If you’re in court, you’ll be in the witness box and your audience will be the jury, if there is one, or the judge. Now you’ll have to shift your gaze as appropriate. Look at the lawyers when they’re talking to you and asking questions, but when you answer, turn and talk to the jury or, if appropriate, the judge. Testifying is all about communication. Whether you’re a fact witness or the defendant, your job is to tell your story to the finder of fact in a way that’s both believable and persuasive. Make your testimony a conversation. Establish eye contact with each and every member of the jury, and do so repeatedly. Talk to them as you would a friend and make them your friends. You also may have to teach them about the condition of the patient and what you did for them. Be prepared to explain each intervention and treatment you performed in detail. Approach them as if you were teaching a brand new medic student. Watch their reactions. Are they paying attention? Are they smiling or frowning?
Never answer a question with a question of your own. That makes you appear argumentative and unprofessional. Never argue. Always show professional courtesy.
Be positive and confident, but not overbearing. Try not to allow yourself to get trapped by saying, “I never” or “I always” when describing your approaches to treatment. Realize things are seldom that absolute.
Be aware that lawyers will try to ask you questions that suggest your answer. It’s perfectly all right for the opposing lawyer to ask you leading questions, so beware of the question that begins, “Wouldn’t you agree that …?” Listen carefully and frame your answer carefully.
There’s nothing wrong with spending a little time formulating your answer. If you need more time, try taking a drink of water. But avoid giving the appearance of attempting to avoid the question.
While testifying can be stressful, careful preparation will alleviate some of that stress and enable you to communicate effectively and persuasively with the lawyers, judge and jury.
William E. "Gene" Gandy, JD, LP, has been a paramedic and EMS educator for over 30 years. He has implemented a two-year associate’s degree paramedic program for a community college, served as both a volunteer and paid paramedic, and practiced in both rural and urban settings and in the offshore oil industry. He has testified in court as an expert witness in a number of cases involving EMS providers and lectures on medical/legal aspects of EMS. He lives in Tucson, AZ.

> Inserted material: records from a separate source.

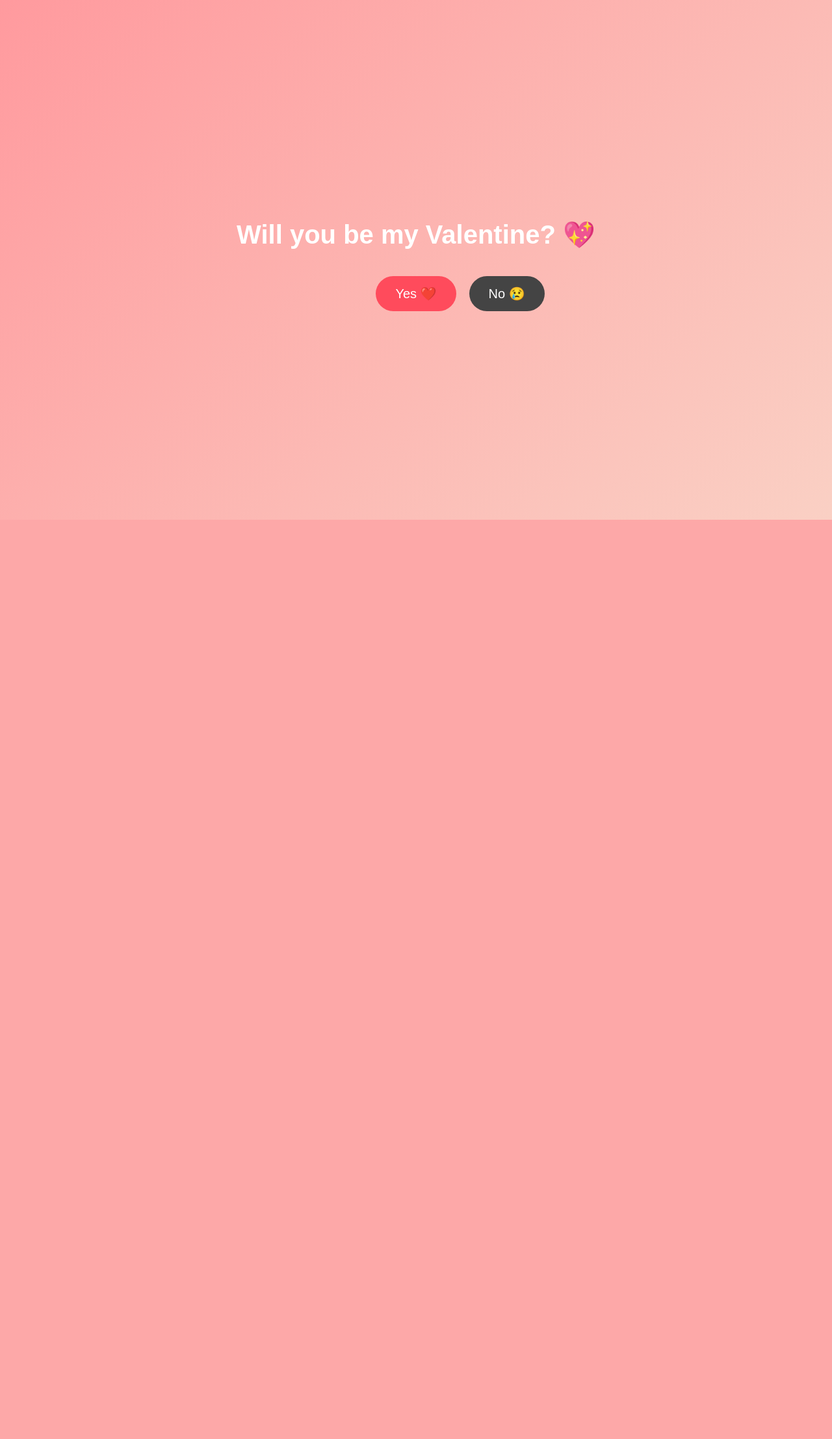
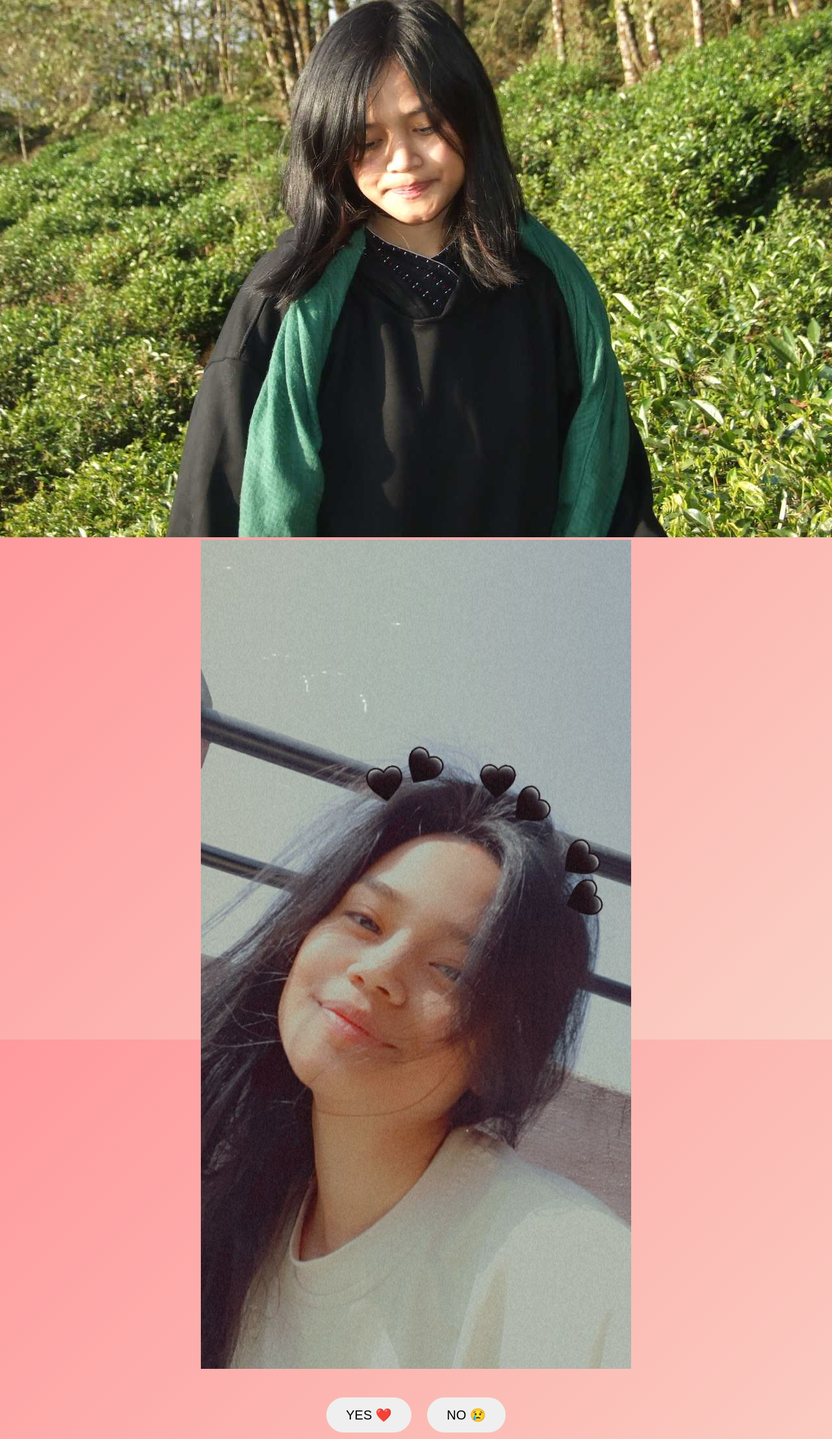
Before and after one commit to sarthak218/new_repo, a Flask app: page / in a window 1280 px wide; the page is wider, and only the part inside the window is pictured. Shown: that part at 65% size. Before the commit the page ends 800 px from the top of that part, so only its background shows below. Run offline with Flask 3, Linux system fonts and the light colour scheme; some libraries are stand-ins or nearby versions.

Commit message:
Update index.html

```diff
--- a/templates/index.html
+++ b/templates/index.html
@@ -1,31 +1,66 @@
 <!DOCTYPE html>
-<html lang="en">
+<html>
 <head>
     <meta charset="UTF-8">
-    <title>Will You Be My Valentine?</title>
-
-    <!-- Correct way (NO Windows path) -->
+    <title>Will You Be My Valentine? 💖</title>
     <link rel="stylesheet" href="{{ url_for('static', filename='style.css') }}">
 </head>
 <body>
 
-    <div class="container">
-        <h1 class="title">Will you be my Valentine? 💖</h1>
+<!-- 🎵 Background Music -->
+<audio id="bgMusic" loop>
+    <source src="{{ url_for('static', filename='music.mp3') }}" type="audio/mpeg">
+</audio>
 
-        <div class="buttons">
-            <button id="yesBtn" class="yes">Yes ❤️</button>
-            <button id="noBtn" class="no">No 😢</button>
-        </div>
+<div class="container">
 
-        <div id="loveMessage" class="hidden">
-            <h2>You just made me the happiest person alive! 💕</h2>
-            <p>I promise to love you forever ❤️</p>
-            <div class="hearts">💖 💕 💘 💞 💓</div>
-        </div>
+    <h1>💖 Babe, Will You Be My Valentine? 💖</h1>
+
+    <!-- 📸 Slideshow -->
+    <div class="slideshow">
+        <img src="{{ url_for('static', filename='images/pic1.jpg') }}" class="slide">
+        <img src="{{ url_for('static', filename='images/pic2.jpg') }}" class="slide">
+        <img src="{{ url_for('static', filename='images/pic3.jpg') }}" class="slide">
     </div>
 
-    <!-- Correct way (NO Windows path) -->
-    <script src="{{ url_for('static', filename='script.js') }}"></script>
+    <!-- Buttons -->
+    <div class="buttons">
+        <button id="yesBtn">YES ❤️</button>
+        <button id="noBtn">NO 😢</button>
+    </div>
+
+    <!-- Love Message -->
+    <div id="loveMessage" class="hidden">
+
+        <h2>💖 Happy Valentine’s Day Babe 💖</h2>
+
+        <p>
+            You are my peace, my happiness,
+            and the most beautiful chapter of my life.
+            I promise to love you more every single day. ❤️
+        </p>
+
+        <button id="gameBtn" class="game-btn">
+            🎹 Play Love Piano Tiles 💖
+        </button>
+
+    </div>
+
+    <!-- 🎹 Piano Tiles Game -->
+    <div id="gameArea" class="hidden">
+
+        <h2>🎹 Love Piano Tiles 💖</h2>
+        <p>Score: <span id="score">0</span></p>
+        <p>Time Left: <span id="timer">30</span>s</p>
+
+        <div id="pianoGame"></div>
+
+    </div>
+
+</div>
+
+<script src="https://cdn.jsdelivr.net/npm/canvas-confetti@1.6.0/dist/confetti.browser.min.js"></script>
+<script src="{{ url_for('static', filename='script.js') }}"></script>
 
 </body>
 </html>
```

Steven “Kelly” Grayson, NREMT-P, CCEMT-P, is a critical care paramedic for Acadian Ambulance in Louisiana. He has spent the past 14 years as a field paramedic, critical care transport paramedic, field supervisor and educator. He is a former president of the Louisiana EMS Instructor Society and board member of the Louisiana Association of Nationally Registered EMTs. He is a frequent EMS conference speaker and the author of the book En Route: A Paramedic’s Stories of Life, Death, and Everything In Between, and the popular blog A Day in the Life of An Ambulance Driver.